There are other options of course, but most require a bit of pre-planning on your part as well as the willingness to convey your wishes to those you’ll leave behind. Cremation is an option, coupled with a fabric shroud or unfinished wood box, and it’s quite a bit easier to arrange. It’s also an order of magnitude cheaper.
And then there’s the old standby shovel + hole = burial. Surprisingly enough, 43 out of 50 states preserve families’ rights to bury their own dead. There’s some paperwork to get done, if you’re really doing things DIY.
But families in seven states (CT, IN, LA, MI, NE, NY, UT) face legal obstacles. Astonishingly, those states require families to engage a funeral home for everything from filing the death certificate to transporting the casket to getting the body released from the hospital. Whether the family wants to hire — or can afford —a funeral director or not. Talk to your family about your wishes, make arrangements, and check that your beneficiaries on policies and accounts are all correct. Make sure your spouse knows how to log into the joint checking accounts and access loan agreements and medical information.
A selection of links to get you thinking in the right directions:
- Home Burials in Vermont – A Guide From the Health Department – A very helpful guide to the necessary paperwork families must complete if they choose a home funeral. Josh Slocum of FCA, and Lisa Carlson of the Funeral Ethics Organization, co-wrote and edited portions of the guide in cooperation with the state of Vermont.
- California Consumer Guide to Funeral and Cemetery Purchases – A plain-language guide to funeral consumer rights under California law, including instructions for home-funeral families.

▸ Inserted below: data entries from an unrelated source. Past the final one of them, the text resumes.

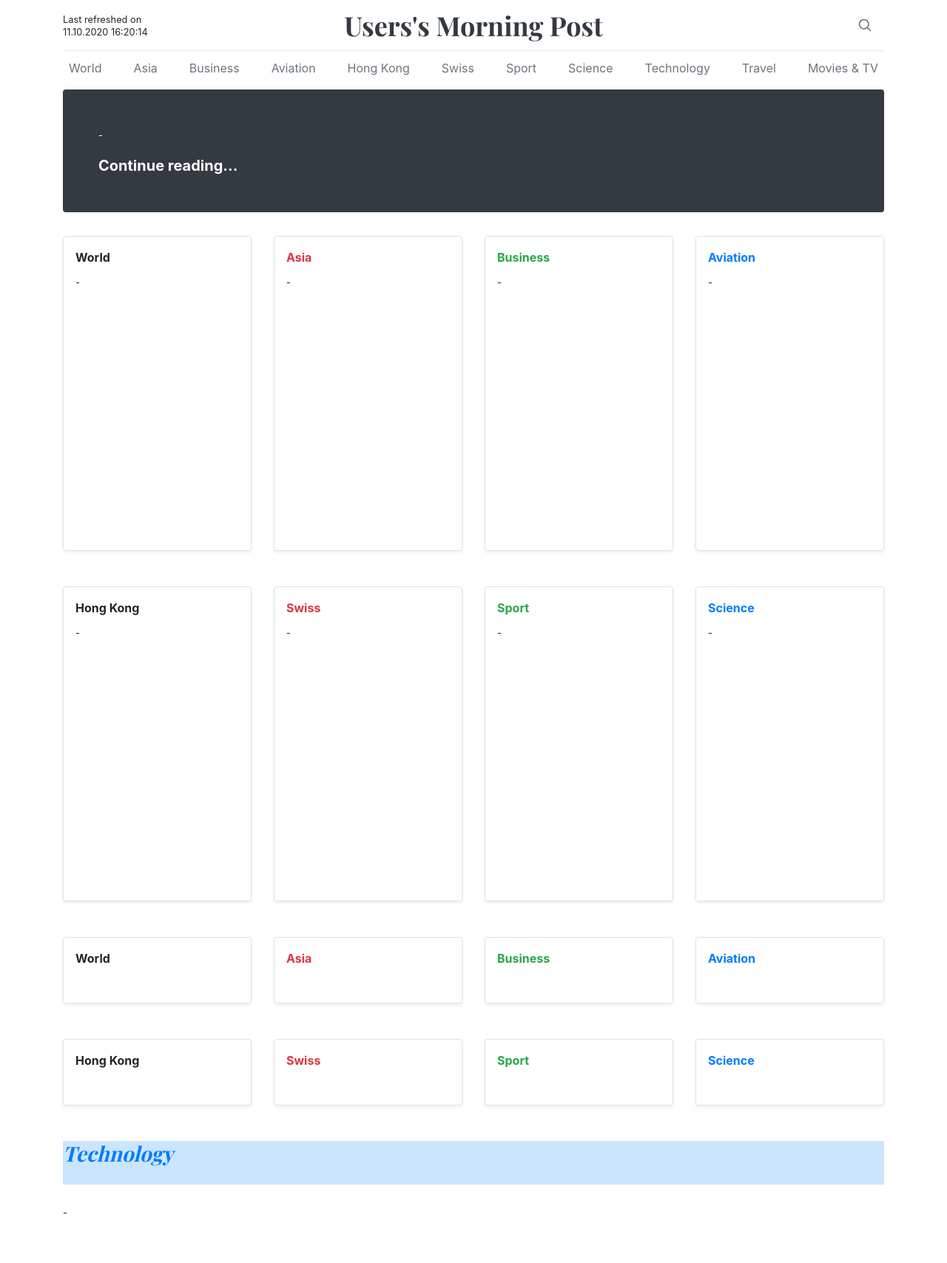
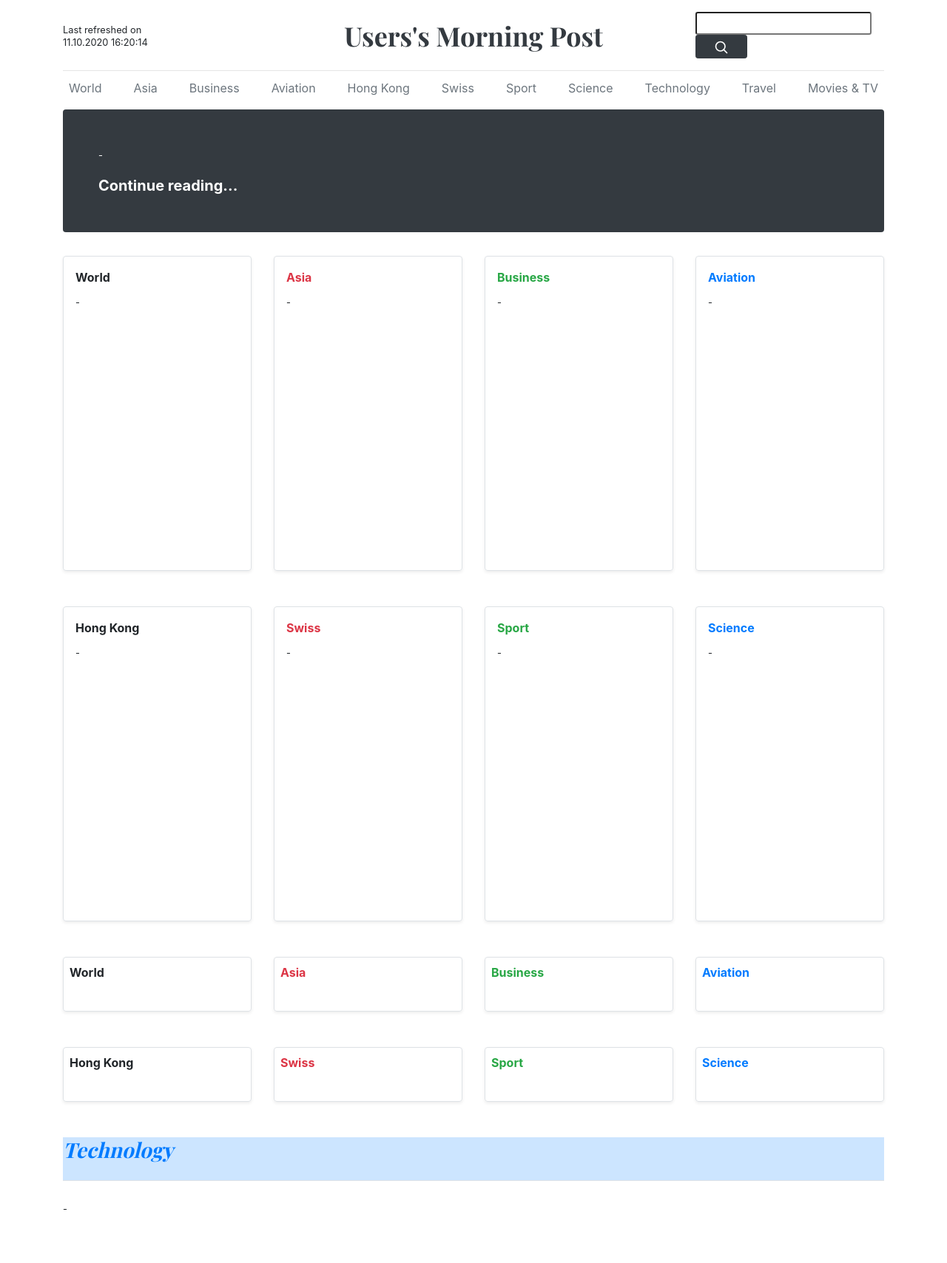
Before and after one commit to MatthK/Selfoss-Webfront, a PHP site: page / in a window 1280 px wide. Shown: the top 1708 px of the page at 74% size. Run offline with PHP 8.4, Linux system fonts and the light colour scheme; data that the repository does not hold is empty; some web fonts are replaced.

Commit message:
Search for articles

```diff
--- a/api/getNews.php
+++ b/api/getNews.php
@@ -43,9 +43,24 @@ switch ($cat) {
       $query = $mysqli->prepare("SELECT DISTINCT S.id, S.title, C.content, S.updatetime, S.tags, C.link, O.title AS 'Source', C.author FROM (SELECT HTML_UnEncode(I.title) as 'Title', MIN(I.datetime) AS 'UpdateTime', CASE WHEN LOCATE(',', GROUP_CONCAT(S.tags)) > 0 THEN LEFT(GROUP_CONCAT(S.tags), LOCATE(',', GROUP_CONCAT(S.tags))-1) ELSE GROUP_CONCAT(S.tags) END AS 'Tags', MIN(I.id) AS 'id' FROM items I INNER JOIN sources S ON I.source = S.id WHERE (I.unread = 1 OR I.starred = 1) GROUP BY HTML_UnEncode(I.title)) S INNER JOIN items C ON S.Title = HTML_UnEncode(C.title) AND S.UpdateTime = C.DateTime INNER JOIN sources O ON C.source = O.id WHERE S.Tags = ? AND C.Content <> '[unable to retrieve full-text content]' ORDER BY UpdateTime DESC LIMIT ?, 15");
       $query->bind_param("si", $tag, $nrec);
     break;
+  case "x":
+      $tag = urldecode($tag);
+      if (substr($tag, 0, 1) == '"') {
+         $src = str_replace('"', '', $tag);
+         $src = "%" . $src . "%";
+      } else {
+         $src = str_replace(" ", "%", $tag);
+         $src = "%" . $src . "%";
+      }
+      $query = $mysqli->prepare("SELECT DISTINCT S.id, S.title, C.content, S.updatetime, S.tags, C.link, O.title AS 'Source', C.author FROM (SELECT HTML_UnEncode(I.title) as 'Title', MIN(I.datetime) AS 'UpdateTime', CASE WHEN LOCATE(',', GROUP_CONCAT(S.tags)) > 0 THEN LEFT(GROUP_CONCAT(S.tags), LOCATE(',', GROUP_CONCAT(S.tags))-1) ELSE GROUP_CONCAT(S.tags) END AS 'Tags', MIN(I.id) AS 'id' FROM items I INNER JOIN sources S ON I.source = S.id WHERE I.title LIKE ? OR I.content LIKE ? GROUP BY HTML_UnEncode(I.title)) S INNER JOIN items C ON S.Title = HTML_UnEncode(C.title) AND S.UpdateTime = C.DateTime INNER JOIN sources O ON C.source = O.id ORDER BY UpdateTime DESC LIMIT ?, 15");
+      $query->bind_param("ssi", $src, $src, $nrec);
+    break;
   default:
     if ($tag == "top") {
       $query = $mysqli->prepare("SELECT DISTINCT S.id, S.Title, C.Content, S.UpdateTime, S.Tags, C.link, O.title AS 'Source' FROM (SELECT HTML_UnEncode(I.title) as 'Title', MIN(I.datetime) AS 'UpdateTime', CASE WHEN LOCATE(',', GROUP_CONCAT(S.tags)) > 0 THEN LEFT(GROUP_CONCAT(S.tags), LOCATE(',', GROUP_CONCAT(S.tags))-1) ELSE GROUP_CONCAT(S.tags) END AS 'Tags', MIN(I.id) AS 'id' FROM items I INNER JOIN sources S ON I.source = S.id WHERE (I.unread = 1 OR I.starred = 1) GROUP BY HTML_UnEncode(I.title)) S INNER JOIN items C ON S.Title = HTML_UnEncode(C.title) AND S.UpdateTime = C.DateTime INNER JOIN sources O ON C.source = O.id ORDER BY UpdateTime DESC LIMIT 5");
+    } elseif (empty($tag)) {
+      $query = $mysqli->prepare("SELECT DISTINCT S.id, S.Title, C.Content, S.UpdateTime, S.Tags, C.link, O.title AS 'Source' FROM (SELECT HTML_UnEncode(I.title) as 'Title', MIN(I.datetime) AS 'UpdateTime', CASE WHEN LOCATE(',', GROUP_CONCAT(S.tags)) > 0 THEN LEFT(GROUP_CONCAT(S.tags), LOCATE(',', GROUP_CONCAT(S.tags))-1) ELSE GROUP_CONCAT(S.tags) END AS 'Tags', MIN(I.id) AS 'id' FROM items I INNER JOIN sources S ON I.source = S.id WHERE (I.unread = 1 OR I.starred = 1) GROUP BY HTML_UnEncode(I.title)) S INNER JOIN items C ON S.Title = HTML_UnEncode(C.title) AND S.UpdateTime = C.DateTime INNER JOIN sources O ON C.source = O.id ORDER BY UpdateTime DESC LIMIT ?");
+      $query->bind_param("i", $nrec);
     } elseif (substr($tag, 0, 5) == "other") {
       $tag = substr($tag, 5, mb_strlen($tag));
       $cat = $cat * $nrec;
--- a/assets/js/news.js
+++ b/assets/js/news.js
@@ -42,8 +42,13 @@
        }
 
        function getInfTag(cNo, tag, vcnt) {
+          if (tag.substr(0,3) == 'srx') {
+             vUrl = 'api/getNews.php?c=x&' + 't='+encodeURI(tag.substr(3))+'&r='+cNo;
+          } else {
+             vUrl = 'api/getNews.php?c=t&' + 't='+tag+'&r='+cNo;
+          }
           $.ajax({
-              url: 'api/getNews.php?c=t&' + 't='+tag+'&r='+cNo,
+              url: vUrl,
               type: 'GET',
               dataType: 'text',
               success: function ( data ) {
@@ -94,7 +99,7 @@
           var vgC = oReply.length;
           var vHtml = '';
           for (g = 1; g < vgC; g++) {
-              vHtml += '<div class="row no-gutters border rounded overflow-hidden flex-md-row mb-4 shadow-sm position-relative"><div class="row no-gutters overflow-hidden flex-md-row mb-4 h-md-250 position-relative"><div class="col p-3 d-flex flex-column position-static">';
+              vHtml += '<div class="row no-gutters border rounded overflow-hidden flex-md-row mb-4 shadow-sm position-relative"><div class="row no-gutters overflow-hidden flex-md-row mb-4 h-md-250 position-relative"><div class="col p-2 d-flex flex-column position-static">';
               vHtml += '<div><small><a href="' + oReply[g].link + '" target="_blank"><span>' + oReply[g].Source + '</span></a> - <span class="mb-1 text-muted">' + oReply[g].updatetime + ' - ' + oReply[g].author + '</span></small></div>';
               vHtml += '<h2 class="mb-0"><a href="article.php?i=' + oReply[g].id + '" class="text-dark">' + oReply[g].title + '</a></h2><p>&nbsp;</p>';
               vHtml += '<p class="card-text mb-auto">' + oReply[g].content + '</p></div></div></div>';
@@ -147,7 +152,7 @@
        }
 
        function checkDBot(id) {
-         if (($(window).height() + $(window).scrollTop()) >= (document.getElementById(id).style.height + document.getElementById(id).style.top)) {
+         if (($(window).height() + $(window).scrollTop()) >= (document.getElementById(id).offsetHeight + document.getElementById(id).offsetTop)) {
             return true;
          } else {
             return false;
--- a/includes/news_header.php
+++ b/includes/news_header.php
@@ -1,15 +1,16 @@
       <header class="blog-header py-3">
         <div class="row flex-nowrap justify-content-between align-items-center">
-          <div class="col-2 pt-1">
+          <div class="col-3 pt-1">
             <small><span class="d-none d-sm-block">Last refreshed on </span><span id="lastrf"><?php echo date("d.m.Y H:i:s") ?></span></small>
           </div>
-          <div class="col-8 text-center">
+          <div class="col-6 text-center">
             <a class="<?php echo $font; ?> text-dark" href="index.php"><?php echo $npName ?></a>
           </div>
-          <div class="col-2 d-flex justify-content-end align-items-center">
-            <a class="text-muted" href="#" aria-label="Search">
-              <svg xmlns="http://www.w3.org/2000/svg" width="20" height="20" fill="none" stroke="currentColor" stroke-linecap="round" stroke-linejoin="round" stroke-width="2" class="mx-3" role="img" viewBox="0 0 24 24" focusable="false"><title>Search</title><circle cx="10.5" cy="10.5" r="7.5"/><path d="M21 21l-5.2-5.2"/></svg>
-            </a>
+          <div class="col-3 d-flex justify-content-end align-items-center">
+            <form class="form-inline" id="srx" method="post" action="search.php">
+              <input class="form-control-sm" id="search" name="s" type="text"  tabindex="10" value="" />&nbsp;
+              <button type="submit" class="btn btn-dark btn-sm"><svg xmlns="http://www.w3.org/2000/svg" width="20" height="20" fill="none" stroke="currentColor" stroke-linecap="round" stroke-linejoin="round" stroke-width="2" class="mx-3" role="img" viewBox="0 0 24 24" focusable="false"><title>Search</title><circle cx="10.5" cy="10.5" r="7.5"/><path d="M21 21l-5.2-5.2"/></svg></button>
+            </form>
           </div>
         </div>
       </header>
--- a/index.php
+++ b/index.php
@@ -146,7 +146,7 @@ include("includes/constants.php");
         <div class="col-md-3">
           <div class="row no-gutters border rounded overflow-hidden flex-md-row mb-4 shadow-sm position-relative">
            <div class="row no-gutters overflow-hidden flex-md-row mb-4 position-relative">
-            <div class="col p-3 d-flex flex-column position-static">
+            <div class="col p-2 d-flex flex-column position-static">
               <strong class="d-inline-block mb-2 text-body"><a href="tag.php?t=<?php echo $tags[0][1] ?>" class="text-body"><?php echo $tags[0][0] ?></a></strong>
               <div id="<?php echo $tags[0][1] ?>news0"></div>
             </div>
@@ -156,7 +156,7 @@ include("includes/constants.php");
         <div class="col-md-3">
           <div class="row no-gutters border rounded overflow-hidden flex-md-row mb-4 shadow-sm position-relative">
            <div class="row no-gutters overflow-hidden flex-md-row mb-4 position-relative">
-            <div class="col p-3 d-flex flex-column position-static">
+            <div class="col p-2 d-flex flex-column position-static">
               <strong class="d-inline-block mb-2 text-danger"><a href="tag.php?t=<?php echo $tags[1][1] ?>" class="text-danger"><?php echo $tags[1][0] ?></a></strong>
               <div id="<?php echo $tags[1][1] ?>news0"></div>
             </div>
@@ -166,7 +166,7 @@ include("includes/constants.php");
         <div class="col-md-3">
           <div class="row no-gutters border rounded overflow-hidden flex-md-row mb-4 shadow-sm position-relative">
            <div class="row no-gutters overflow-hidden flex-md-row mb-4 position-relative">
-            <div class="col p-3 d-flex flex-column position-static">
+            <div class="col p-2 d-flex flex-column position-static">
               <strong class="d-inline-block mb-2 text-success"><a href="tag.php?t=<?php echo $tags[2][1] ?>" class="text-success"><?php echo $tags[2][0] ?></a></strong>
               <div id="<?php echo $tags[2][1] ?>news0"></div>
             </div>
@@ -176,7 +176,7 @@ include("includes/constants.php");
         <div class="col-md-3">
           <div class="row no-gutters border rounded overflow-hidden flex-md-row mb-4 shadow-sm position-relative">
            <div class="row no-gutters overflow-hidden flex-md-row mb-4 position-relative">
-            <div class="col p-3 d-flex flex-column position-static">
+            <div class="col p-2 d-flex flex-column position-static">
               <strong class="d-inline-block mb-2 text-primary"><a href="tag.php?t=<?php echo $tags[3][1] ?>" class="text-primary"><?php echo $tags[3][0] ?></a></strong>
               <div id="<?php echo $tags[3][1] ?>news0"></div>
             </div>
@@ -190,7 +190,7 @@ include("includes/constants.php");
         <div class="col-md-3">
           <div class="row no-gutters border rounded overflow-hidden flex-md-row mb-4 shadow-sm position-relative">
            <div class="row no-gutters overflow-hidden flex-md-row mb-4 position-relative">
-            <div class="col p-3 d-flex flex-column position-static">
+            <div class="col p-2 d-flex flex-column position-static">
               <strong class="d-inline-block mb-2 text-body"><a href="tag.php?t=<?php echo $tags[4][1] ?>" class="text-body"><?php echo $tags[4][0] ?></a></strong>
               <div id="<?php echo $tags[4][1] ?>news0"></div>
             </div>
@@ -200,7 +200,7 @@ include("includes/constants.php");
         <div class="col-md-3">
           <div class="row no-gutters border rounded overflow-hidden flex-md-row mb-4 shadow-sm position-relative">
            <div class="row no-gutters overflow-hidden flex-md-row mb-4 position-relative">
-            <div class="col p-3 d-flex flex-column position-static">
+            <div class="col p-2 d-flex flex-column position-static">
               <strong class="d-inline-block mb-2 text-danger"><a href="tag.php?t=<?php echo $tags[5][1] ?>" class="text-danger"><?php echo $tags[5][0] ?></a></strong>
               <div id="<?php echo $tags[5][1] ?>news0"></div>
             </div>
@@ -210,7 +210,7 @@ include("includes/constants.php");
         <div class="col-md-3">
           <div class="row no-gutters border rounded overflow-hidden flex-md-row mb-4 shadow-sm position-relative">
            <div class="row no-gutters overflow-hidden flex-md-row mb-4 position-relative">
-            <div class="col p-3 d-flex flex-column position-static">
+            <div class="col p-2 d-flex flex-column position-static">
               <strong class="d-inline-block mb-2 text-success"><a href="tag.php?t=<?php echo $tags[6][1] ?>" class="text-success"><?php echo $tags[6][0] ?></a></strong>
               <div id="<?php echo $tags[6][1] ?>news0"></div>
             </div>
@@ -220,7 +220,7 @@ include("includes/constants.php");
         <div class="col-md-3">
           <div class="row no-gutters border rounded overflow-hidden flex-md-row mb-4 shadow-sm position-relative">
            <div class="row no-gutters overflow-hidden flex-md-row mb-4 position-relative">
-            <div class="col p-3 d-flex flex-column position-static">
+            <div class="col p-2 d-flex flex-column position-static">
               <strong class="d-inline-block mb-2 text-primary"><a href="tag.php?t=<?php echo $tags[7][1] ?>" class="text-primary"><?php echo $tags[7][0] ?></a></strong>
               <div id="<?php echo $tags[7][1] ?>news0"></div>
             </div>
```
Also changed, not shown: article.php (+3 -4 lines), search.php (renamed from tag.php, +46 -53 lines), README.md.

- Kansas Board of Mortuary Arts FAQ – a quick rundown of funeral consumer options, with brief instructions on legal requirements for home funerals.